Spoilers ahead for the Crazy Rich Asians movie and book. It's not often that proposing to someone after being turned down leads to an engagement, but Crazy Rich Asians' love story is anything but typical. And the ring in the Crazy Rich Asians' proposal has a backstory that most fans probably didn't expect.
When Nick follows Rachel and her mom onto a plane, his second proposal says so much about their relationship and their future. Nick proposes not with the engagement ring he bought for Rachel, as he did the first time, but with his mother Eleanor's ring. The scene of Nick opening the jewelry box to reveal the stunning emerald says more than words ever could. Without either of them mentioning it, Rachel understands that Eleanor has approved her relationship with Nick. (Of course, the two of them didn't need her approval, per se, but Rachel couldn't live with the idea of Nick giving up his entire inheritance and family for her.)
But it turns out there's even more to the emerald ring than fans might have realized. Director Jon M. Chu shared with Vulture that the ring wasn't purchased or borrowed by the movie's costume department — it was actually actor Michelle Yeoh's own ring. Apparently, Yeoh didn't approve of the ring the costume department had designed, so she suggested a piece of her own jewelry be featured in the movie instead. "She pulls it out, and I was like, 'Oh my gosh, that's our ring," Chu told Vulture.
Still, even before Yeoh offered the ring from her personal collection, Chu always wanted Eleanor's ring to feature an emerald. Crazy Rich Asians costume designer Mary E. Vogt told The Knot that Chu saw green as "a very regal color," so he wanted Eleanor to have an emerald ring. Vogt also told the magazine that before Yeoh volunteered her own custom-designed ring, Chu had wanted to have a ring modeled after one John F. Kennedy had made for Jackie Kennedy.
"It was very important for it to be real. And Eleanor was a character who knew what she wore had to be flawless," Yeoh told The Knot. The actor also pointed out the significance of her character giving Rachel her ring. Yeoh told The Knot of her character, "Her [own] mother-in-law did not approve and did not give her the family ring at the end of the day… so that ring had to be very special."
Eleanor mentions to Rachel early on in the movie that her husband had the ring made for their engagement. Su Yi didn't approve of her son's decision, so she declined to give him her own ring to propose to Eleanor.
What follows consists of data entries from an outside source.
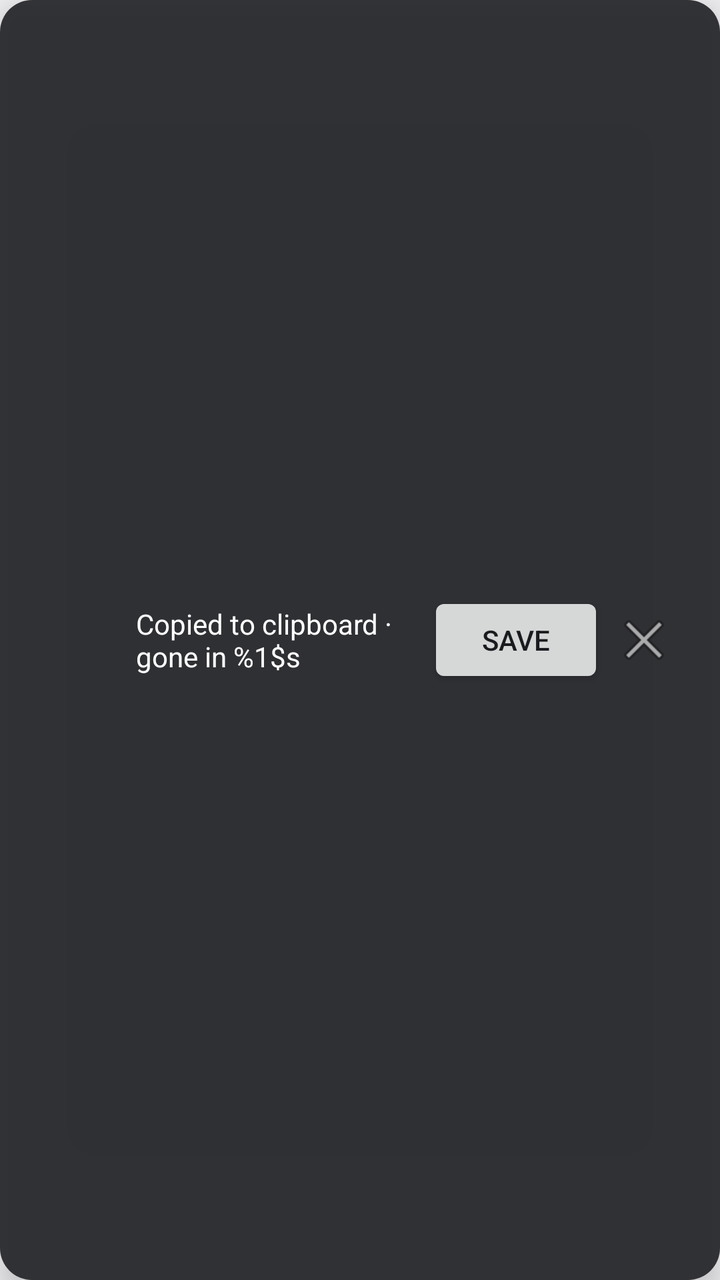
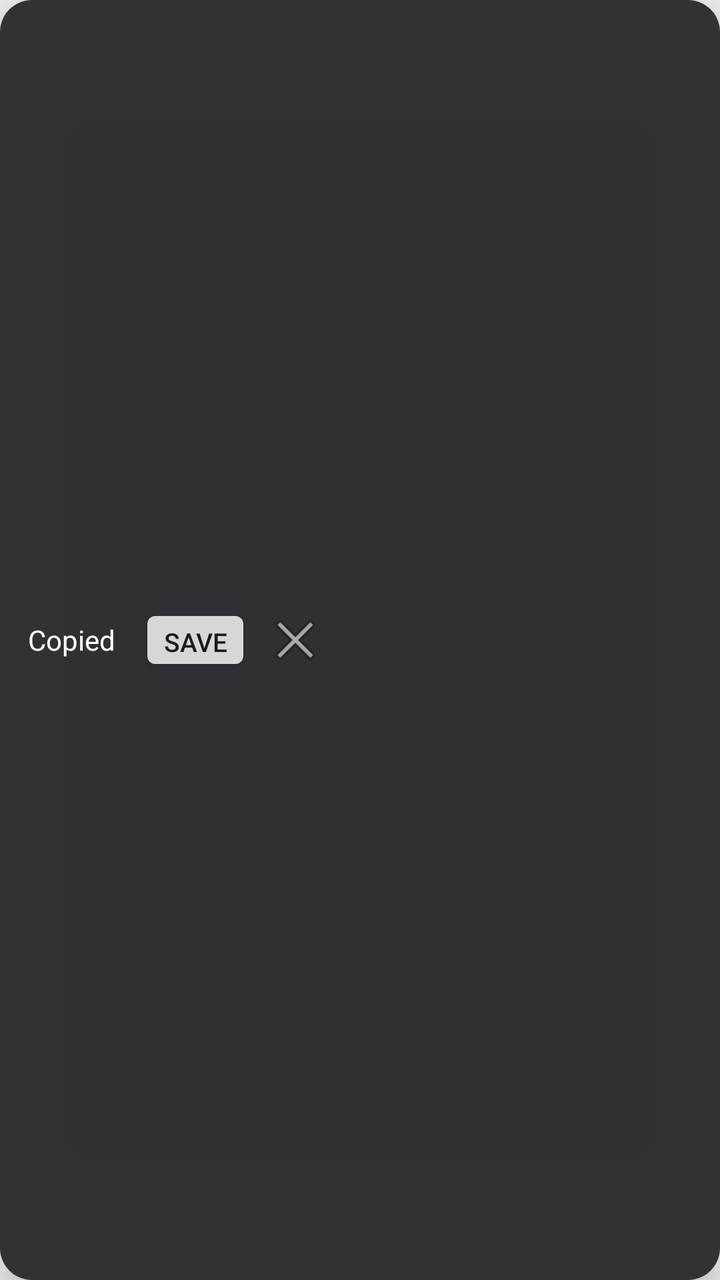

Before-and-after screenshots of an Android layout around one commit, followed by the original layout XML and the change that was made.
<!-- AndroidManifest.xml: application theme AppTheme -->
<!-- res/layout/overlay_shot.xml -->
<?xml version="1.0" encoding="utf-8"?>
<LinearLayout xmlns:android="http://schemas.android.com/apk/res/android"
    android:layout_width="wrap_content"
    android:layout_height="wrap_content"
    android:orientation="horizontal"
    android:gravity="center_vertical"
    android:padding="10dp"
    android:background="@drawable/overlay_bg"
    android:elevation="8dp">

    <ImageView
        android:id="@+id/thumb"
        android:layout_width="48dp"
        android:layout_height="80dp"
        android:scaleType="centerCrop"
        android:contentDescription="@string/copied" />

    <TextView
        android:id="@+id/label"
        android:layout_width="140dp"
        android:layout_height="wrap_content"
        android:layout_marginStart="10dp"
        android:textColor="#FFFFFF"
        android:textSize="14sp"
        android:text="@string/copied" />

    <Button
        android:id="@+id/save"
        android:layout_width="wrap_content"
        android:layout_height="wrap_content"
        android:layout_marginStart="6dp"
        android:text="@string/save" />

    <ImageButton
        android:id="@+id/dismiss"
        android:layout_width="40dp"
        android:layout_height="40dp"
        android:background="?android:attr/selectableItemBackgroundBorderless"
        android:src="@android:drawable/ic_menu_close_clear_cancel"
        android:contentDescription="@string/dismiss" />
</LinearLayout>
<!-- resources referenced by this layout -->
<resources>
  <!-- drawable overlay_bg (drawable) -->
  <shape xmlns:android="http://schemas.android.com/apk/res/android" android:shape="rectangle">
      <solid android:color="#E6202124" />
      <corners android:radius="16dp" />
  </shape>
  <string name="copied">Copied to clipboard · gone in %1$s</string>
  <string name="dismiss">Dismiss</string>
  <string name="save">Save</string>
  <style name="AppTheme" parent="@android:style/Theme.DeviceDefault.DayNight">
          <item name="android:windowNoTitle">true</item>
          <item name="android:windowActionBar">false</item>
      </style>
</resources>

<!-- the commit's change to res/layout/overlay_shot.xml (unified diff, before → after) -->
@@ -4,37 +4,35 @@
     android:layout_height="wrap_content"
     android:orientation="horizontal"
     android:gravity="center_vertical"
-    android:padding="10dp"
+    android:paddingHorizontal="14dp"
+    android:paddingVertical="8dp"
     android:background="@drawable/overlay_bg"
     android:elevation="8dp">
 
-    <ImageView
-        android:id="@+id/thumb"
-        android:layout_width="48dp"
-        android:layout_height="80dp"
-        android:scaleType="centerCrop"
-        android:contentDescription="@string/copied" />
-
     <TextView
         android:id="@+id/label"
-        android:layout_width="140dp"
+        android:layout_width="wrap_content"
         android:layout_height="wrap_content"
-        android:layout_marginStart="10dp"
         android:textColor="#FFFFFF"
         android:textSize="14sp"
-        android:text="@string/copied" />
+        android:text="@string/copied_short" />
 
     <Button
         android:id="@+id/save"
         android:layout_width="wrap_content"
-        android:layout_height="wrap_content"
-        android:layout_marginStart="6dp"
-        android:text="@string/save" />
+        android:layout_height="36dp"
+        android:layout_marginStart="12dp"
+        android:text="@string/save"
+        android:textSize="13sp"
+        android:minWidth="0dp"
+        android:minHeight="0dp"
+        android:paddingHorizontal="12dp" />
 
     <ImageButton
         android:id="@+id/dismiss"
-        android:layout_width="40dp"
-        android:layout_height="40dp"
+        android:layout_width="36dp"
+        android:layout_height="36dp"
+        android:layout_marginStart="4dp"
         android:background="?android:attr/selectableItemBackgroundBorderless"
         android:src="@android:drawable/ic_menu_close_clear_cancel"
         android:contentDescription="@string/dismiss" />
<!-- resource entries referenced after the edit -->
@@ -5,7 +5,7 @@
       <solid android:color="#E6202124" />
       <corners android:radius="16dp" />
   </shape>
-  <string name="copied">Copied to clipboard · gone in %1$s</string>
+  <string name="copied_short">Copied</string>
   <string name="dismiss">Dismiss</string>
   <string name="save">Save</string>
   <style name="AppTheme" parent="@android:style/Theme.DeviceDefault.DayNight">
By passing on that ring, Eleanor is going against her own engagement experience, as well as sharing her blessing.
During his conversation with Vulture, Chu also revealed that he changed the proposal scene a number of times before settling on the airplane setting. There was a potential scene where Nick proposes to Rachel in New York, for example, but Chu decided the proposal should happen before the couple leaves Singapore.
Fans of Kevin Kwan's novel will remember that Nick and Rachel's engagement in the movie varies drastically from what happens in the book. In the novel, Eleanor takes much longer to warm up to Rachel. In fact, she ends up crashing the couple's wedding by helicopter after not being invited. Still, the way the movie ended made sense for a film, and the tension between her and Rachel, as well as between her and Su Yi, was still very much there.
Crazy Rich Asians was always going to be a strong movie, but it sounds like Chu and his team did everything they could to make it the best version of the film that they could. Between depicting Rachel and Eleanor as strong women and showing Astrid's independence during her split from Michael, the movie gives incredible nuance to its characters. It's clear from Chu's recent comments that he gave tons of consideration to every part of Crazy Rich Asians, and his dedication to detail is clear in the movie.